Colorize and Breathe Life into Old Black-and-White Photos (Get started for free)

"What would Penn Station in Newark, NJ look like in 1935, if it were colorized?"

The construction of Penn Station in Newark was a major project, requiring a workforce of over 1,500 laborers.

The station's design was influenced by the art deco and neoclassical styles, reflecting the era's architectural trends.

The main waiting room features a distinctive glass dome, maple wood paneling, and an archway, creating a grand and airy space for passengers.

The station's design was intended to showcase the PRR's commitment to modernity and efficiency, with features like electric lighting and ventilation systems.

The station's grand opening ceremony on September 1, 1935, was attended by notable figures, including Governor A.

Harry Moore and PRR officials.

The station was built on a 19-acre site in the Ironbound neighborhood of Newark, replacing the old Penn Station that was located nearby.

The station's construction was made possible by the Pennsylvania Railroad's consolidation plans, which aimed to streamline passenger traffic through the New York metropolitan area.

The station was designed by Robert F.

Rhoads, a prominent architect who also designed other notable buildings in the region.

The station's facade features a prominent clock tower, which has since been removed and replaced with a modern clock installation.

The station was originally designed to accommodate two levels of tracks, but the upper level was never completed due to budget constraints.

The station's tile work was done by the Works Progress Administration (WPA), a federal program established during the Great Depression.

The station's historic tile mural, created by the WPA, was restored in the 2010s as part of a major renovation project.

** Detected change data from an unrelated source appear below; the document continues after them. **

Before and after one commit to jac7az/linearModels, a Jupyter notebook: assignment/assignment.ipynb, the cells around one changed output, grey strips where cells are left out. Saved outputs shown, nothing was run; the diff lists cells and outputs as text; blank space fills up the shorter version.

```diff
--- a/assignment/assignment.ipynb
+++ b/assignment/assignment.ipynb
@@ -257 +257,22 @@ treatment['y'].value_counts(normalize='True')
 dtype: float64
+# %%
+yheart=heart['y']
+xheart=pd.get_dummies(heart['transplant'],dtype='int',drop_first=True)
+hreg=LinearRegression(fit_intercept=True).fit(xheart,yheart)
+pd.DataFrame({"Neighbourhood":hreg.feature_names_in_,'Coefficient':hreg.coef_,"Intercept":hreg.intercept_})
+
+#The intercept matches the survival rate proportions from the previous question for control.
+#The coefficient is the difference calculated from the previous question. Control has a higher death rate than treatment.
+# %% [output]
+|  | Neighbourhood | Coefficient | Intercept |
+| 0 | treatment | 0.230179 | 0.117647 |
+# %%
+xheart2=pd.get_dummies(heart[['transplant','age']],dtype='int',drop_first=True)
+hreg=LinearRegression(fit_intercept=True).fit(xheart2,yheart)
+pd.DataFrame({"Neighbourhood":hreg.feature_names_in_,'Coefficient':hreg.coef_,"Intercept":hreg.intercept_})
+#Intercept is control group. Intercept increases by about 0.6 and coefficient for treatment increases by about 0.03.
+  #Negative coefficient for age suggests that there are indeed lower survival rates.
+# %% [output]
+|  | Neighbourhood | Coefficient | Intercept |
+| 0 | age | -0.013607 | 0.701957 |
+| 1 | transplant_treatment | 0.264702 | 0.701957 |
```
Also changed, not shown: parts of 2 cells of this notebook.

The station's original wooden benches were replaced with modern seating in the 1990s, marking a shift towards a more durable and low-maintenance design.

The station has been served by various rail lines over the years, including the Pennsylvania Railroad, New Jersey Transit, and Amtrak.

The station is listed on the National Register of Historic Places, recognizing its significance in the development of American transportation infrastructure.

Colorize and Breathe Life into Old Black-and-White Photos (Get started for free)